What is needed: Give back the data below exactly as it was given.

Raw data:

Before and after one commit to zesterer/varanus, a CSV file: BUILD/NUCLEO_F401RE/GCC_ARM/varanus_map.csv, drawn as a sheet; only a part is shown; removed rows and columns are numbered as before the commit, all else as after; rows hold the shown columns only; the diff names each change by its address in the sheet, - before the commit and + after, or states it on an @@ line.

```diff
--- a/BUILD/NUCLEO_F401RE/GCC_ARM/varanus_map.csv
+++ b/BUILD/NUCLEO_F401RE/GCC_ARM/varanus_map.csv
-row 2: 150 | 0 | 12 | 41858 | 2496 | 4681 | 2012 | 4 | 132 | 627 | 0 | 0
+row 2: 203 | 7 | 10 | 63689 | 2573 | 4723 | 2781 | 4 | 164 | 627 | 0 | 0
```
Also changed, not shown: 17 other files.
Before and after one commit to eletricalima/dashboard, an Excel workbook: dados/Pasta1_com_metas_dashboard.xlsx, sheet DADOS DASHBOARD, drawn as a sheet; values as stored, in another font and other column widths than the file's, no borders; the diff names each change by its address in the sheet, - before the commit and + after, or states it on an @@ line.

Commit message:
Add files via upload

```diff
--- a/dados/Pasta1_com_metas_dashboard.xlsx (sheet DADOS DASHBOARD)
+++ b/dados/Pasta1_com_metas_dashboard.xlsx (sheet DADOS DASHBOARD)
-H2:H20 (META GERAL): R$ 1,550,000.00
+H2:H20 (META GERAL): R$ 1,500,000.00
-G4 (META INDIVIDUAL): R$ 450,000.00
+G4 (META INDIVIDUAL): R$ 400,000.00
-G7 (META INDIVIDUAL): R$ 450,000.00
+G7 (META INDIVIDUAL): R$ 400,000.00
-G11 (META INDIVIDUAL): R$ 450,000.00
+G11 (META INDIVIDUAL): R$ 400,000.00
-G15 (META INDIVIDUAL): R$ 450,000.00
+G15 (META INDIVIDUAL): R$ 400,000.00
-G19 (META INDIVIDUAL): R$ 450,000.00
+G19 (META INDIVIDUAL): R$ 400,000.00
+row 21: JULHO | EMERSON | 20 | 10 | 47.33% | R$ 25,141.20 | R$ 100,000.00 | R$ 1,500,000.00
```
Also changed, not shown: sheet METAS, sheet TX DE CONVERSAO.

Your response:
Before and after one commit to zesterer/varanus, a CSV file: BUILD/NUCLEO_F401RE/GCC_ARM/varanus_map.csv, drawn as a sheet; only a part is shown; removed rows and columns are numbered as before the commit, all else as after; rows hold the shown columns only; the diff names each change by its address in the sheet, - before the commit and + after, or states it on an @@ line.

```diff
--- a/BUILD/NUCLEO_F401RE/GCC_ARM/varanus_map.csv
+++ b/BUILD/NUCLEO_F401RE/GCC_ARM/varanus_map.csv
-row 2: 150 | 0 | 12 | 41858 | 2496 | 4681 | 2012 | 4 | 132 | 627 | 0 | 0
+row 2: 203 | 7 | 10 | 63689 | 2573 | 4723 | 2781 | 4 | 164 | 627 | 0 | 0
```
Also changed, not shown: 17 other files.
Before and after one commit to eletricalima/dashboard, an Excel workbook: dados/Pasta1_com_metas_dashboard.xlsx, sheet DADOS DASHBOARD, drawn as a sheet; values as stored, in another font and other column widths than the file's, no borders; the diff names each change by its address in the sheet, - before the commit and + after, or states it on an @@ line.

Commit message:
Add files via upload

```diff
--- a/dados/Pasta1_com_metas_dashboard.xlsx (sheet DADOS DASHBOARD)
+++ b/dados/Pasta1_com_metas_dashboard.xlsx (sheet DADOS DASHBOARD)
-H2:H20 (META GERAL): R$ 1,550,000.00
+H2:H20 (META GERAL): R$ 1,500,000.00
-G4 (META INDIVIDUAL): R$ 450,000.00
+G4 (META INDIVIDUAL): R$ 400,000.00
-G7 (META INDIVIDUAL): R$ 450,000.00
+G7 (META INDIVIDUAL): R$ 400,000.00
-G11 (META INDIVIDUAL): R$ 450,000.00
+G11 (META INDIVIDUAL): R$ 400,000.00
-G15 (META INDIVIDUAL): R$ 450,000.00
+G15 (META INDIVIDUAL): R$ 400,000.00
-G19 (META INDIVIDUAL): R$ 450,000.00
+G19 (META INDIVIDUAL): R$ 400,000.00
+row 21: JULHO | EMERSON | 20 | 10 | 47.33% | R$ 25,141.20 | R$ 100,000.00 | R$ 1,500,000.00
```
Also changed, not shown: sheet METAS, sheet TX DE CONVERSAO.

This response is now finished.